While FTP server support is still less than perfect in IPF, FTP client support has been working well since 3.3.3. As with FTP servers, there are two types of ftp client transfers: passive and active.

The simplest type of client transfer from the firewall's standpoint is the passive transfer. Assuming you're keeping state on all outbound tcp sessions, passive transfers will work already. If you're not doing this already, please consider the following:
pass out proto tcp all keep state
The second type of client transfer, active, is a bit more troublesome, but nonetheless a solved problem. Active transfers cause the server to open up a second connection back to the client for data to flow through. This is normally a problem when there's a firewall in the middle, stopping outside connections from coming back in. To solve this, ipfilter includes an ipnat proxy which temporarily opens up a hole in the firewall just for the FTP server to get back to the client. Even if you're not using ipnat to do nat, the proxy is still effective. The following rules is the bare minimum to add to the ipnat configuration file (ep0 should be the interface name of the outbound network connection):

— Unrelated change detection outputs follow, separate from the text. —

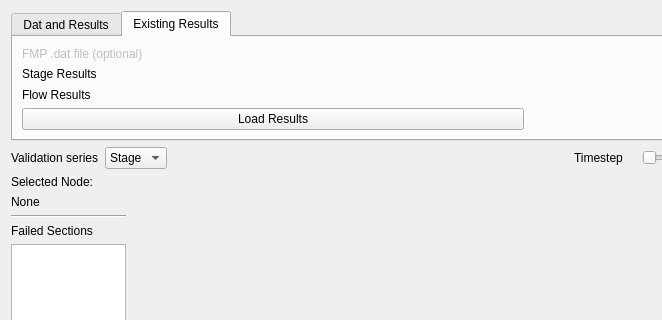
Before: the Qt Designer form plugin/mod_check/forms/ui_fmpstability_check_dialog.ui in duncan-r/ModCheck, drawn with Qt 5; both pictures show x 0 to 662 and y 0 to 320 of the 1053 by 749 pixel window.
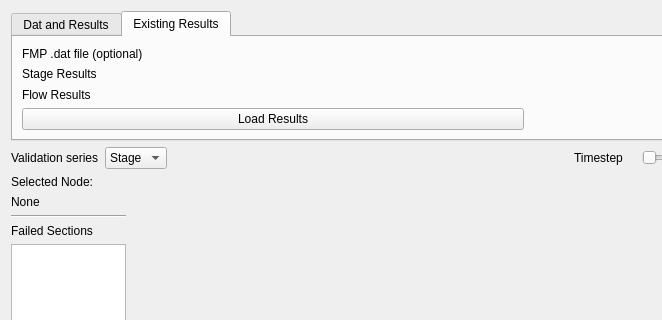
After: the same form once the commit is applied. The open tabs and pages were chosen to show the change. Custom widgets are drawn as their Qt base class.

```diff
--- a/plugin/mod_check/forms/ui_fmpstability_check_dialog.ui
+++ b/plugin/mod_check/forms/ui_fmpstability_check_dialog.ui
@@ -83,7 +83,7 @@
        <item row="0" column="0">
         <widget class="QLabel" name="label_7">
          <property name="enabled">
-          <bool>false</bool>
+          <bool>true</bool>
          </property>
          <property name="text">
           <string>FMP .dat file (optional)</string>
```
Left out of the diff: 4 changed lines with no effect on the pictures.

map ep0 0/0 -> 0/32 proxy port 21 ftp/tcp
For more details on ipfilter's internal proxies, see section 3.6